I would give you the recipe's ingredient list, but Celeste makes it fun by scanning the original pages of Julia Child's Mastering the Art of French Cooking cookbook. By reading her original recipe, your experience is enriched and gives you the feeling of cooking with Julia. However, I will tell you that where there is beef, bacon and wine, your taste buds will thank you.

Side note: Julia Child highly recommends using Beef Rump Roast for this dish, so we are bringing up to market, what else, but Beef Rump Roast!

We are also bringing regular beef stew meat to market. Both the rump roast and the stew meat are $7.00/lb. If you are still in the mood to grill this weekend, we will also have ground beef for $7.00/lb and ribeye steaks for $19.00/lb.

Bon Appetit!

Thursday, September 3, 2009

What's on Sale This Labor Day Weekend

Sale Item:
Lamb Shoulder Chops $6.00/lb

For those of us who want more meat on our lamb chops, shoulder chops will fill the bill or should I say stomach! Shoulder chops are a tougher cut of meat, but they pack quite a punch of flavor and at $6.00/lb you cannot pass up this inexpensive and tasty cut. They could benefit from a little olive oil and lemon juice as a marinade before being put on the grill or roasted. Shoulder chops are also known to be a great braising cut, making a delicious and tender chop once cooked in broth to keep them juicy. Here is a quick recipe from The Splendid Table that is perfect for grilling this holiday weekend.

Grilled Lamb Shoulder Chops Greek Style
  • Four 10- to 12-ounce lamb shoulder blade chops, 1/2 inch to 1/4 inch thick
  • Kosher salt and freshly cracked black pepper to taste
  • 1/4 cup extra-virgin olive oil
  • 2 tablespoons roughly chopped fresh oregano
  • 1 teaspoon minced garlic
  • 1/2 lemon
1. Build a fire in your grill.

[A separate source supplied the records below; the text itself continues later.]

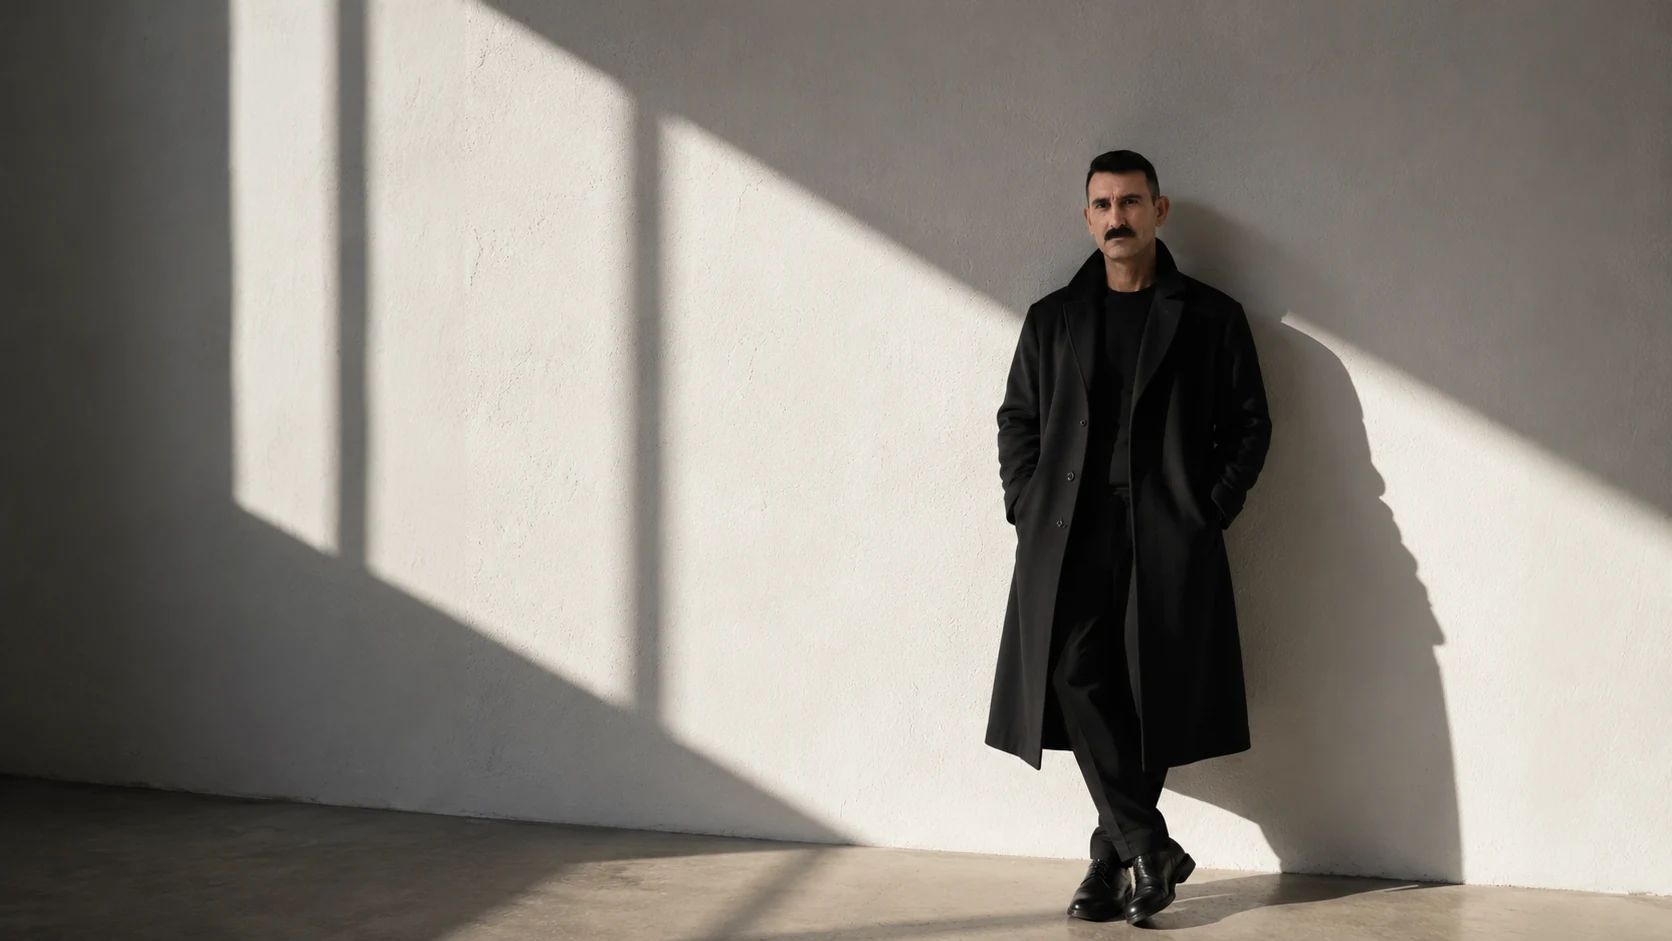
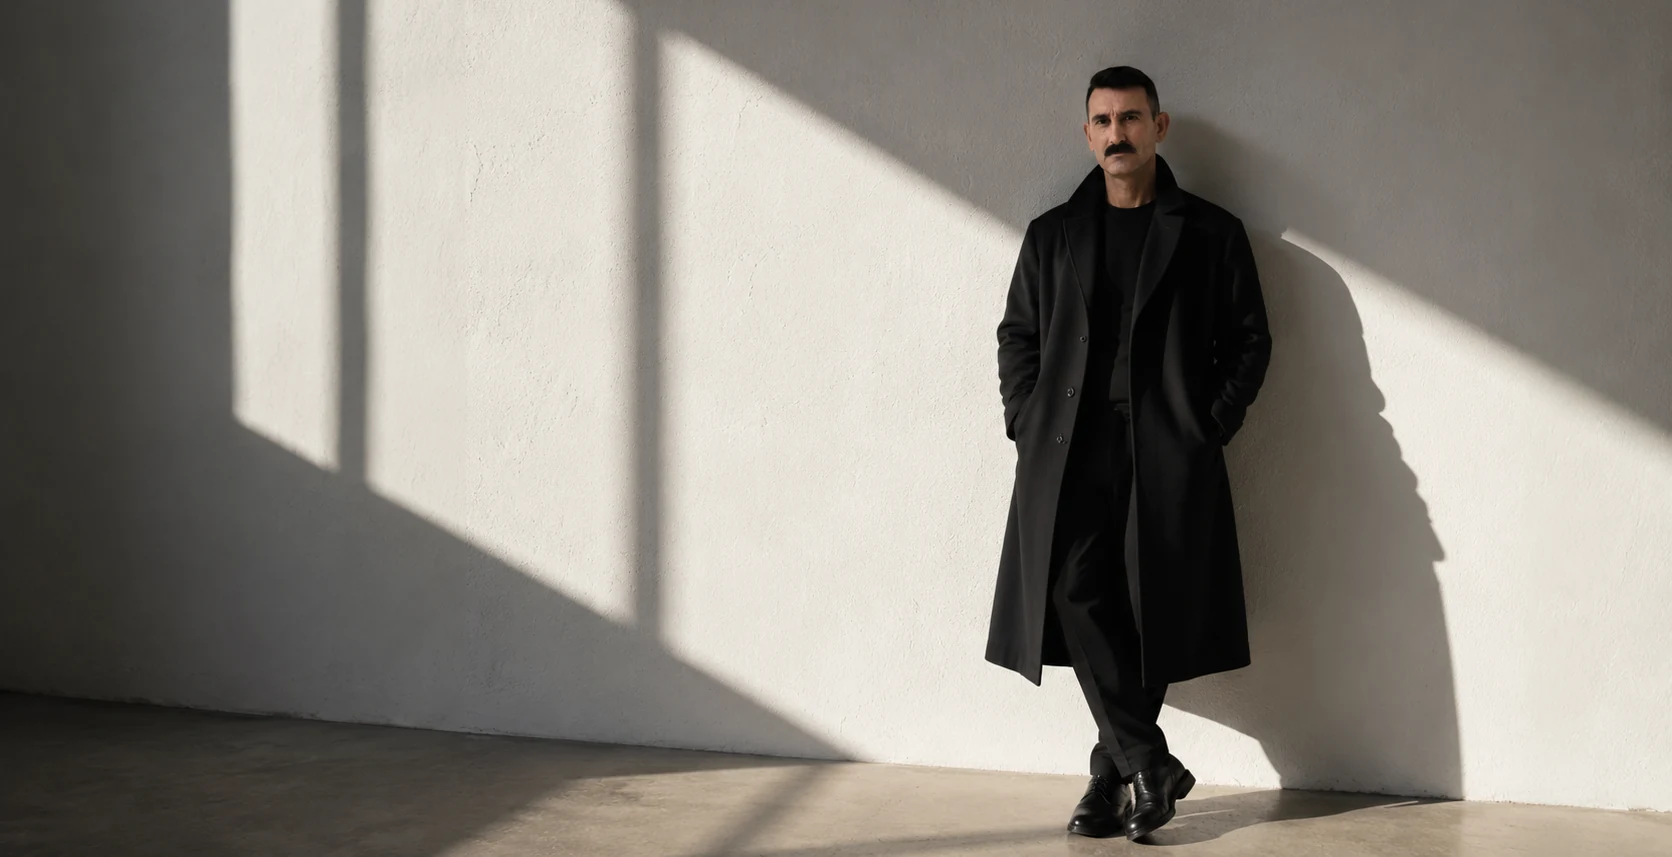
fix: la apertura de Sobre mí se salía del pliegue con el escalado de Windows (#102)
La banda de la foto se dimensionaba solo por el ancho —`clamp(15rem, 46vw,
41rem)`—, así que en un 1920 con el escalado de Windows al 125% (1536×~740 de
viewport CSS) o al 150% (1280×~618) la foto se salía por abajo y la cita quedaba
partida por el borde de la ventana. El alto del viewport no entraba en la
cuenta, y la figura no empieza arriba del todo: la cabecera y el breadcrumb le
comen 12,5rem fijos.

Ahora el alto es `clamp(15rem, min(48vw, 100svh - 14rem), 41rem)`: manda el más
pequeño de los dos términos, así que en pantalla grande sale la figura completa
y en un portátil la banda se acorta en vez de salirse. El suelo de 15rem del
`clamp` protege el móvil, donde el recorte ya es horizontal.

Y para que al acortarse recorte por los pies y NUNCA por la cabeza, la fuente va
recortada 84px por arriba —exactamente el aire que sobraba a ancho máximo, así
que en pantalla grande no cambia nada— y `object-position` pasa de `68% 100%` a
`68% 0%`. Un solo porcentaje no puede hacer las dos cosas: anclado abajo, la
altura de portátil decapitaba.

De paso, dos cosas que la aritmética destapó al revisarla:

- La figura entera no pide `0,465 × ancho` sino **0,505**: el sujeto ocupa las
  filas 66→844 de las 857 de la fuente y, anclado arriba, hay que contar los
  66px de aire. Con `46vw` la banda se quedaba hasta 21px corta entre 900 y
  1426px de viewport y recortaba los zapatos; `48vw` cubre el rango entero, y no
  alarga nada en pantalla baja porque ahí manda el término `svh`.
[…]

diff --git a/components/site/sobre-mi.tsx b/components/site/sobre-mi.tsx
@@ -56,25 +56,49 @@ export function SobreMi({
           {/* Apertura: cita-firma sobre la foto. El scrim garantiza contraste del
               texto sobre la foto; en móvil se oculta la 2ª frase.
 
-              La foto es de cuerpo entero y el sujeto ocupa 778 de sus 941px de
-              alto, así que la banda se dimensiona para que quepa ENTERO: el
-              `clamp` mantiene una ventana de ~855px de la fuente en todo el
-              rango (por eso 46vw, no 42), y `object-[68%_100%]` ancla abajo —
-              deja 13px de suelo bajo los zapatos y 43-150px de aire sobre la
-              cabeza según el ancho. Por debajo de ~520px de viewport el recorte
-              pasa a ser horizontal y el 68% conserva al sujeto, que está a la
-              derecha. Con la banda más corta se cortaba por la rodilla.
+              La foto es de cuerpo entero y el sujeto ocupa las filas 66→844 de
+              los 857px de alto de la fuente, lo que impone una restricción dura:
+              para que salga ENTERO, la banda tiene que medir 0,505 × su ancho.
+              De ahí salen los dos números del `clamp`: el tope —41rem, 656px—
+              cubre los 646 que pide el ancho máximo de contenido (1280px), y el
+              48vw mantiene la proporción por debajo de ese tope. Con 46vw la
+              banda se quedaba hasta 21px corta entre 900 y 1426px de viewport y
+              recortaba los zapatos; el `min()` con `100svh` sigue mandando en
+              cuanto la pantalla es baja, así que subirlo no alarga nada ahí.
 
-              El scrim es más profundo que el de la foto anterior (85/40 frente a
+              Pero esa altura no siempre cabe sobre el pliegue, y ahí es donde se
+              cortaba. La cabecera y el breadcrumb ocupan 12,5rem fijos, y un 1920
+              con el escalado de Windows al 125% deja 1536×~740 de viewport CSS;
+              al 150%, 1280×~618. Con la banda a 656 la foto se salía por abajo y
+              la cita quedaba partida por el borde de la ventana. De ahí el
+              `min(48vw, 100svh - 14rem)` dentro del `clamp`: manda el más pequeño
+              de los dos, así que en pantalla grande sale la figura completa y en
+              un portátil la banda se acorta —12,5rem de andamiaje + 1,5 de aire—
+              en vez de salirse. El suelo de 15rem del `clamp` protege el móvil.
+
+              Y para que al acortarse recorte por los pies y NUNCA por la
+              cabeza, la fuente viene recortada 84px por arriba —exactamente el
+              aire que dejaba la banda a ancho máximo, así que en pantalla
+              grande no cambia nada— y `object-[68%_0%]` ancla arriba. Un solo
+              porcentaje no puede hacer las dos cosas: anclado abajo, la altura
+              de portátil decapitaba. Por debajo de ~520px de viewport el
+              recorte pasa a ser horizontal, sale la figura entera igual, y el
+              68% conserva al sujeto, que está a la derecha.
+
+              El scrim es más profundo que el de la foto anterior (85/55 frente a
               75/25) porque esta pared es blanca donde la otra era gris oscuro:
               con el gradiente antiguo el par texto-blanco/fondo caía a 3,81 en
-              la cita y 6,93 en el subtítulo. Medido sobre el píxel compuesto —el
-              par no existe en ningún token—, ahora da 5,92 y 10,31 en escritorio
-              y 5,42 en móvil, AAA con sus umbrales (4,5 el texto grande de la
-              cita, 7 el normal del subtítulo). */}
+              la cita y 6,93 en el subtítulo. Y sus paradas se topan en px
+              (`min(60%, 13rem)` · `min(100%, 22rem)`) en vez de ir solo en
+              porcentaje: así el velo cubre la cita y poco más, mida lo que mida
+              la banda, en vez de estirarse con ella. Medido sobre el píxel
+              compuesto —el par no existe en ningún token—, el peor caso de todo
+              el rango de alturas (656 → 394) da 5,44 en la cita y 7,28 en el
+              subtítulo, y 8,96 en la cita del móvil: AAA con sus umbrales (4,5 el
+              texto grande de la cita, 7 el normal del subtítulo). */}
           <figure
             data-reveal
-            className="relative m-0 h-[clamp(15rem,46vw,41rem)] overflow-hidden rounded-lg"
+            className="relative m-0 h-[clamp(15rem,min(48vw,100svh_-_14rem),41rem)] overflow-hidden rounded-lg"
           >
             {/* Misma corrección que el hero de la home: `priority` está
                 deprecado en Next 16 y ya no pone `fetchpriority` en el <img>
@@ -86,11 +110,11 @@ export function SobreMi({
               fetchPriority="high"
               loading="eager"
               sizes="100vw"
-              className="object-cover object-[68%_100%]"
+              className="object-cover object-[68%_0%]"
             />
             <div
               aria-hidden
-              className="absolute inset-0 bg-gradient-to-t from-black/85 via-black/40 to-transparent"
+              className="absolute inset-0 bg-[linear-gradient(to_top,rgba(0,0,0,0.85)_0,rgba(0,0,0,0.55)_min(60%,13rem),transparent_min(100%,22rem))]"
             />
             <figcaption className="absolute inset-x-0 bottom-0 p-[clamp(1.5rem,4vw,3rem)]">
               <p className="font-display m-0 max-w-[24ch] text-[clamp(1.5rem,3.4vw,2.4rem)] leading-[1.15] font-semibold tracking-[-0.02em] text-balance text-white">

2. Dry the chops with paper towels and sprinkle them generously with salt and pepper. When the fire has died down and the coals are hot (you can hold your hand 5 inches above the grill surface for 1 to 2 seconds), place the chops on the grill and cook until well seared, 3 to 4 minutes per side. To check for doneness, nick, peek, and cheat: Make a 1/4-inch cut in the thickest part of the meat; it should be slightly less done than you like it. When the chops are done, remove them from the grill, cover them loosely with foil, and let them rest for 5 minutes.

3. Meanwhile, in a small bowl, combine the olive oil, oregano, and garlic and mix well.

4. Spoon the garlic mixture over the lamb chops, squeeze the lemon on top of them, and serve hot.